So, what does all of this mean? Well, not only genuinely modern instrumentation and pitch, for a start. Then there is the experimentation of adding the voice of Miss Majoko who sings vocalise most of the way through her routine, and sometimes – as in the elegant and tender-hearted lyric of Little One, or on the standard Bye Bye Blackbird, for instance – informing her vocals with the liquid glissandos [of her vocalise] that take off, often seem wrong-footed as she bends phrases and soars up and swoops down in molten lines that always seem to land exactly where the perfect pitch demands.
Although this ensemble is the initiative of Miss Proznick and Miss Tosoff, every performer gets the opportunity to not only say, but sing their piece with their own responses to the melodies.

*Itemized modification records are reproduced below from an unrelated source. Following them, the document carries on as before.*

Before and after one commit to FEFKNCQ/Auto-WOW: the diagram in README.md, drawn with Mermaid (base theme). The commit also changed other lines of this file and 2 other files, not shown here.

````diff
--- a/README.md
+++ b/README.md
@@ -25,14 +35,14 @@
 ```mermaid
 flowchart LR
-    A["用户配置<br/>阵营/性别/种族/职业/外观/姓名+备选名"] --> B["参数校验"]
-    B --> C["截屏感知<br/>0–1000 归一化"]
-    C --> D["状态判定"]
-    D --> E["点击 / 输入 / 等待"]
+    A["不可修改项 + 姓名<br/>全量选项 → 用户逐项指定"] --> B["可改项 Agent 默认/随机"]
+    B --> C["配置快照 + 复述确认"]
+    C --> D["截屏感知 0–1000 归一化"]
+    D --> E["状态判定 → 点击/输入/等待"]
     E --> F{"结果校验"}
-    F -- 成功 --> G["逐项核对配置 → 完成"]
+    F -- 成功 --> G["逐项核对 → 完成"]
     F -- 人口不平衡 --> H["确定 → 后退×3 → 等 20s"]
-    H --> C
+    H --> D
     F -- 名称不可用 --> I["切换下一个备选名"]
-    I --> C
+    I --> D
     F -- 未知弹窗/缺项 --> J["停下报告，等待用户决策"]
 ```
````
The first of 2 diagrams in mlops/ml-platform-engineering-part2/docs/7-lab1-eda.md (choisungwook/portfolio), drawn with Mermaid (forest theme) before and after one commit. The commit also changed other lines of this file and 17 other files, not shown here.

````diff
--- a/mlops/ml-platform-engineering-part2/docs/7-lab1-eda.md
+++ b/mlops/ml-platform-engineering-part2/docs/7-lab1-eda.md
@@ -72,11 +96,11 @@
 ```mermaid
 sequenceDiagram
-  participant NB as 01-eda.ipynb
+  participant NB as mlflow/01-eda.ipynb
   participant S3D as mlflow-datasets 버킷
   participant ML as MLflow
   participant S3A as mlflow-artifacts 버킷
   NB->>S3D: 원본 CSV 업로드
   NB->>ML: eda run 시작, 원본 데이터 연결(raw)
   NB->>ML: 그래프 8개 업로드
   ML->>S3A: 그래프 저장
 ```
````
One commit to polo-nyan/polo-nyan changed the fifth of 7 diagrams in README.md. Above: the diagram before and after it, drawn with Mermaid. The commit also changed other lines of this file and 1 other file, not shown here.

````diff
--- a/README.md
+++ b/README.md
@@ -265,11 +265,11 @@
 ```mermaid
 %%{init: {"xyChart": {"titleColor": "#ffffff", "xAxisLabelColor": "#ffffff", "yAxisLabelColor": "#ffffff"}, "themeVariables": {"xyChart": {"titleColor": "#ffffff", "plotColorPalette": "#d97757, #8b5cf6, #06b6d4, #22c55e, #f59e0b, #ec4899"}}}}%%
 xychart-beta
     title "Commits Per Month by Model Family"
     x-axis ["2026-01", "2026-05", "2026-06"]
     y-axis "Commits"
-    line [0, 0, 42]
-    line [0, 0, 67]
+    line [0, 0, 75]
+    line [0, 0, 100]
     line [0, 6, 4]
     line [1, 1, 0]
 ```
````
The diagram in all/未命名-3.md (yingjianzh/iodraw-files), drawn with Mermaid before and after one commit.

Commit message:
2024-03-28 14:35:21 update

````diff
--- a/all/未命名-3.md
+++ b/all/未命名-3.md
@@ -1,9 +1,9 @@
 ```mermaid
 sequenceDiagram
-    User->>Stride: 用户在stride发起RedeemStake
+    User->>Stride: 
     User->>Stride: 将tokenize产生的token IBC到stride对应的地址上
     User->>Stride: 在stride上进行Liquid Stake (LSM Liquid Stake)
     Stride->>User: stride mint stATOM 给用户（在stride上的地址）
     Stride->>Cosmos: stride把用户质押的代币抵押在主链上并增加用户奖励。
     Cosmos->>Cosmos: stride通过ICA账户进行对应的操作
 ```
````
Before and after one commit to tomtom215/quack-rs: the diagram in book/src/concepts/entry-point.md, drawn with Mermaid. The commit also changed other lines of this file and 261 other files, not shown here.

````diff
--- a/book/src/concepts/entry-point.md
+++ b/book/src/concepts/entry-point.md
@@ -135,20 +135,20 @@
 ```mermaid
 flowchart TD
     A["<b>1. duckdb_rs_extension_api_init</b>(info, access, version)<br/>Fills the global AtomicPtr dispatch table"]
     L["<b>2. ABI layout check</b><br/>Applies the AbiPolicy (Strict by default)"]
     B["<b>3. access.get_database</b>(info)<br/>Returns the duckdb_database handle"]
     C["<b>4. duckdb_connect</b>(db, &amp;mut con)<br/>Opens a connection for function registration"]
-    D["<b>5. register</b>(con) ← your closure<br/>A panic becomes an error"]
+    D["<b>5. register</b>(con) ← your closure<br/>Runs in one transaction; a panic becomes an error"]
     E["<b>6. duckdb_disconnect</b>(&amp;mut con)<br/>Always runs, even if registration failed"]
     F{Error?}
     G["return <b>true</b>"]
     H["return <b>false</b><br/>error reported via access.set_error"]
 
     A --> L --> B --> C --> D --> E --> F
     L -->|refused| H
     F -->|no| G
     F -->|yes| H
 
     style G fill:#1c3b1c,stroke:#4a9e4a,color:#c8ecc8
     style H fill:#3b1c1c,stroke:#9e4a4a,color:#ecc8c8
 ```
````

In doing so they create emotional and stylistic directions which carry us off to surprisingly tender, profound, and even tumultuous musical waters. It is a struggle to single out any one song as being the apogee of the album. The song Delta Sky, by Allison Au certainly sets a very high bar for the entire album. Miss Au unfolds the melody of her masterly essay with brightness and intensity and in a winning sweetness of tone. Miss Gould’s meditative Tides are Turning reveals not only her marvelous virtuosity but suggests extraordinarily erudite musicianship.
The drummer, Miss Kadoura, is utterly convincing not only as a drummer, but also as an elegant percussion colourist. She is also marvellously authoritative on her song Rise. Enough cannot be said in praise of the glorious rumble [throughout, but especially on the Bye Bye intro] of Miss Proznick’s contrabass, or of Miss Tosoff’s eloquent pianism [especially on Little One]. But it is the almost insolent virtuosity with which Miss Therrien plays her horn that impresses me most of all. She plays with nuclear energy, sending her improvised lines like heat-seeking missiles when the need arises. At other times she can be soft and sensuous, making seduction her brief. She can do all of that seemingly turning on a dime. As a composer and performer, she is nonpareil on Lluviona.
Overall, this is an album where the writing shines everywhere with an easy, fluid perfection, often through webs of contrapuntal complexities. The performers have interiorised each other’s works and expressed themselves idiomatically, raising the bar on so many interactive levels. Add tonal colour spanning the gamut from satisfyingly wiry to full and sweet, and it’s a full house of grit and deliciousness, bolstered by the varied palette of melodic, harmonic, and rhythmic riches as well. Really, bravo to the whole.
YouTube Playlist – The Ostara Project
Music – 1: Delta Sky; 2: Storms and Oceans; 3: Little One; 4: Lluviona; 5: Tides are Turning; 6: Bye Bye [intro]; 7: Bye Bye Blackbird; 8: Rise.
Musicians – Allison Au: alto saxophone; Rachel Therrien: trumpet; Jocelyn Gould: guitar; Amanda Tosoff: piano and Fender Rhodes; Jodi Proznick: contrabass; Sanah Kadoura: drums; Joanna Majoko: vocals.
Released – 2023
Label – Cellar Music Group [CM 21422]
Runtime – 44:02